You can find documents of interest about the use of the Madrid protocol at http://www.uspto.gov/web/trademarks/madrid/madridindex.htm. The Madrid protocol works the same as the PCT for patents:
The IB publishes the application in a WIPO Gazette of International Marks. The registration authorities of the designated countries examine the request for extension of protection as a national application under their laws, and if it complies with the requirements for registration, grant protection of the mark in their country.
Governments also signed the Agreement on Trade-Related Aspects of Intellectual Property Rights (TRIPS) whose Article 16 entitled "Standards concerning the availability, scope and use of Intellectual Property Rights | COPYRIGHT AND RELATED RIGHTS | TRADEMARK | Right conferred" reads:
Paragraphs 16(1) and 16(2) define the rights conferred by a mark in a way consistent with previous treaties (notably the Paris Convention) and national laws. Paragraph 16(3) relates to dilution like 15 U.S.C. § 1125. For famous marks it explicitly extends the protection to misuses of a trademark or service mark on dissimilar goods. As we see below in the Google and Nissan cases these articles are too imprecise to be implemented in a consistent way by national laws. This issue may even arise with the state laws of a Federal country.
The House Report 104-374 - FEDERAL TRADEMARK DILUTION ACT OF 1995 reads: "A federal dilution statute is necessary because famous marks ordinarily are used on a nationwide basis and dilution protection is currently only available on a patch-quilt system of protection . . . . Further, court decisions have been inconsistent and some courts are reluctant to grant nationwide injunctions for violation of state law . . . . This simply encourages forum-shopping and increases the amount of litigation."
Forum shopping is what happens today. With Internet business and alleged infringements are global but the applicable law is still local. The interest of trademark owners is to file suits in countries whose law better supports their interests. As a consequence the strictest law tends to apply everywhere. Harmonization is difficult because national courts rule cases in a way consistent with their national law and national laws are deeply different. We are left with two solutions:
Internet facilitates infringement search:
Free search means
You can use regular search engines like:
There are other free tools of interest:
The two latter tools are especially useful to determine who the first user of a mark was.
You can try the following web sites:
Google has an AdWord advertising program allowing creating ads, choosing keywords to help Google to match these ads to a target audience and paying when someone clicks on these ads' links.
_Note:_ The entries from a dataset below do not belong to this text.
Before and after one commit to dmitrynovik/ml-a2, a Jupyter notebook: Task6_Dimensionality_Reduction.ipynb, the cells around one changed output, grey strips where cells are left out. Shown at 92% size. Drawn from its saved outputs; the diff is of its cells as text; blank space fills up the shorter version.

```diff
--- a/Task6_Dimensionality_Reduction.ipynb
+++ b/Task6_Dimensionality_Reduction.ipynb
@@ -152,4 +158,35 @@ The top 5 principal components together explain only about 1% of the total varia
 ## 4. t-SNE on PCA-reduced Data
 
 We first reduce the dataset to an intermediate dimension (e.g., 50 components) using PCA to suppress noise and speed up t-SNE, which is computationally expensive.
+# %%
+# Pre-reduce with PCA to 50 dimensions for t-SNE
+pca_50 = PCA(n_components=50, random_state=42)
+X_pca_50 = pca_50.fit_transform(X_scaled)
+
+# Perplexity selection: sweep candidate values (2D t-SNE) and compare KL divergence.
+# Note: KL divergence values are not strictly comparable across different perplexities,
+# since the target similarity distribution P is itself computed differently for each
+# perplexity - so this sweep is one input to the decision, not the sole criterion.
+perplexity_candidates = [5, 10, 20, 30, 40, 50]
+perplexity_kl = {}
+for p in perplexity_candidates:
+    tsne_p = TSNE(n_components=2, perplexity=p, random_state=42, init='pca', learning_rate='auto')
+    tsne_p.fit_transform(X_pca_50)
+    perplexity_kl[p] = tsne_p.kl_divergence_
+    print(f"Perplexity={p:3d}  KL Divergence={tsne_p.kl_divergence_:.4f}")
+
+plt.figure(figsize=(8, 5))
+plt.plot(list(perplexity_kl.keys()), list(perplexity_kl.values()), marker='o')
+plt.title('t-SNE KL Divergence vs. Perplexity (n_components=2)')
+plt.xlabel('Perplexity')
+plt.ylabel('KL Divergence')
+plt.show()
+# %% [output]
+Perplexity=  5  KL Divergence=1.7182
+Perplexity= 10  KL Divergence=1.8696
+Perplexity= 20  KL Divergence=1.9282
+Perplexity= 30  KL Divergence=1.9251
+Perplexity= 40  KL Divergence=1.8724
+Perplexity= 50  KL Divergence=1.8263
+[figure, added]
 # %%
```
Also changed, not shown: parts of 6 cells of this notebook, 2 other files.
Google considers that they provide space for advertisements and that they do not have to forbid keywords and ad content that could infringe the trademark law. They explain in http://www.google.com/tm_complaint.html that:
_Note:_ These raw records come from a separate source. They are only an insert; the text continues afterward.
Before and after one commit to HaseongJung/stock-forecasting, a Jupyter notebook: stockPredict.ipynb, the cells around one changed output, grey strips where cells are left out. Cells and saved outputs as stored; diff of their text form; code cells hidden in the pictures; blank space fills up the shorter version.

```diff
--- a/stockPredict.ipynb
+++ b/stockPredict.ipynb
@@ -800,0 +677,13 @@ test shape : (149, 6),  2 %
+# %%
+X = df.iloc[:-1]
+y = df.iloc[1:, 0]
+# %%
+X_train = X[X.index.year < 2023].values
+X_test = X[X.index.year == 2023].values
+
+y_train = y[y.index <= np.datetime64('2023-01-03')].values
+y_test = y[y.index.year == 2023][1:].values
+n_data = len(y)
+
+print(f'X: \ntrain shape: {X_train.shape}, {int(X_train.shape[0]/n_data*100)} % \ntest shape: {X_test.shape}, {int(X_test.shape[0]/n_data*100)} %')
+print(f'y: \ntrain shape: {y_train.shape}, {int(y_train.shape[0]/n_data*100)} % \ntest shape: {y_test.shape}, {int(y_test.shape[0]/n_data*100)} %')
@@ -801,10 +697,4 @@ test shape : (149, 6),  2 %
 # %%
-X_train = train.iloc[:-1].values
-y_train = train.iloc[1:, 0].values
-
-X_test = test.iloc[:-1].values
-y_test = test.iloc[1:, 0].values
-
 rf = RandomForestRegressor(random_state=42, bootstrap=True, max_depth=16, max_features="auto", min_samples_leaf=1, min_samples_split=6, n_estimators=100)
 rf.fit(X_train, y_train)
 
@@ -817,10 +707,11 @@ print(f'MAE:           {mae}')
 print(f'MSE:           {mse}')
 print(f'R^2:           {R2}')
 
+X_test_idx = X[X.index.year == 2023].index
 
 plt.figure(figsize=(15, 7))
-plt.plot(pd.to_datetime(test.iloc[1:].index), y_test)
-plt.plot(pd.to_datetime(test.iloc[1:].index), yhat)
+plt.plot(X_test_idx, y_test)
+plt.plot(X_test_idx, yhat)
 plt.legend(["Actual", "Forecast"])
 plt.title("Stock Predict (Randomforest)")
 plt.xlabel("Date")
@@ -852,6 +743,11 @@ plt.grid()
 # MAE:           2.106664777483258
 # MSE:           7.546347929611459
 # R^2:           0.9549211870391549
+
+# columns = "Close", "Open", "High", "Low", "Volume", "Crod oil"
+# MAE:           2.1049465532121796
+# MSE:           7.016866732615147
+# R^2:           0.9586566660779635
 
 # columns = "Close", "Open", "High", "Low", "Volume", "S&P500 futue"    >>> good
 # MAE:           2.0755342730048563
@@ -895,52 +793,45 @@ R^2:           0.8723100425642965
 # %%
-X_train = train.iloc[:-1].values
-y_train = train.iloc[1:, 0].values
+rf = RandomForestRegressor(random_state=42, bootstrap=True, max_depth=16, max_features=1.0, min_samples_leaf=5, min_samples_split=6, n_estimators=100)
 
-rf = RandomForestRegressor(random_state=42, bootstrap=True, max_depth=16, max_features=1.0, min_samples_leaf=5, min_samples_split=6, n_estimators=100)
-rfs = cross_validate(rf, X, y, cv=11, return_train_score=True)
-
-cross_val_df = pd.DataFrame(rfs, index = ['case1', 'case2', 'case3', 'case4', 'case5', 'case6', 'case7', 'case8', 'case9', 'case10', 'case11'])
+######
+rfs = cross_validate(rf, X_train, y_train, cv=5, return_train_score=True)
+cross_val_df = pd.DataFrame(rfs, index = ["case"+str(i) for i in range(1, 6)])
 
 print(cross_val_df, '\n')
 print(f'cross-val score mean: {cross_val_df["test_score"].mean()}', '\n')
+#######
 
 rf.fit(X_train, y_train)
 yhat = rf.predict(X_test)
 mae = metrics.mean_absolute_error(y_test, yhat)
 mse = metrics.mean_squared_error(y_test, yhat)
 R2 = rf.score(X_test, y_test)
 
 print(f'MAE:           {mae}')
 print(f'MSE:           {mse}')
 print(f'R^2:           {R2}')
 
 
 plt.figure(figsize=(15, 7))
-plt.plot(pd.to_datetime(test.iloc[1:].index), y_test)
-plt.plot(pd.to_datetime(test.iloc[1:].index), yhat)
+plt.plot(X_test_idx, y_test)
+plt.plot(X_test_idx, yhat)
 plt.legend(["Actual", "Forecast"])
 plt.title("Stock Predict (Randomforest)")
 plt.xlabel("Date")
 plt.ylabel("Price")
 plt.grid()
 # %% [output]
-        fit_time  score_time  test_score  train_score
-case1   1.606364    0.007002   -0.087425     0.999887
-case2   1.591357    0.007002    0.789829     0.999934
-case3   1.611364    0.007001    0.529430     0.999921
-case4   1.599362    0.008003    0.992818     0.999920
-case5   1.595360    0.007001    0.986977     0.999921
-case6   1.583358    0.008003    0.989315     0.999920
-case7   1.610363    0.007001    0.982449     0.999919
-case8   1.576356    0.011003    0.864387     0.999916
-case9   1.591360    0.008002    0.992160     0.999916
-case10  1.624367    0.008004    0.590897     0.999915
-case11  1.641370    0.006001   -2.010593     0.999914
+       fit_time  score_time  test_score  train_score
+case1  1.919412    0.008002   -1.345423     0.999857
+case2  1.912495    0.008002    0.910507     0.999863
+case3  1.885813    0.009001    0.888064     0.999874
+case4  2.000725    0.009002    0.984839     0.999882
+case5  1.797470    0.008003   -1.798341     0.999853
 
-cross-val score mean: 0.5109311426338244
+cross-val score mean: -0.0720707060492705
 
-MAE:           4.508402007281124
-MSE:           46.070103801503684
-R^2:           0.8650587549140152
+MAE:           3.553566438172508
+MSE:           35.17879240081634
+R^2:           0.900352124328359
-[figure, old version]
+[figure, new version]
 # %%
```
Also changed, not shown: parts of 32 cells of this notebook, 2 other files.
In a way Google implements the current legal practices:
I summarize the different aspects of this issue in the following way:
As reported in an arstechnica story entitled “Gecko, Geico, all is fair in web search triggers", in 2004 "the insurance company Geico filed suit against Google and Overture over what they deemed were trademark violations in search related advertising. According to Geico, protected keywords that triggered ads for rival companies diluted their trademark and created customer confusion." The district court found that "as a matter of law it is not trademark infringement to use trademarks as keywords to trigger advertising."
This dispute may have been triggered by a change in the Google policy. In April 2004 Google allowed "U.S. and Canadian advertisers to bid on any keyword, including trademarked terms, sold as part of its sponsored listings service." "Previously, Google had granted requests from advertisers, [...], to bar competitors from bidding on their trademarked names [in the same way Google still does today the outside USA and Canada]."
French courts ruled AdWord disputes in a different way, first when Luis Vuiton sued Google and its French subsidiary in 2004 and next in 2005 when the Meridien resort chain sued the French subsidiary of Google in 2005. Here is the ruling of the latter case.
Le Meridien filed a suit for counterfeiting. The court ordered Google:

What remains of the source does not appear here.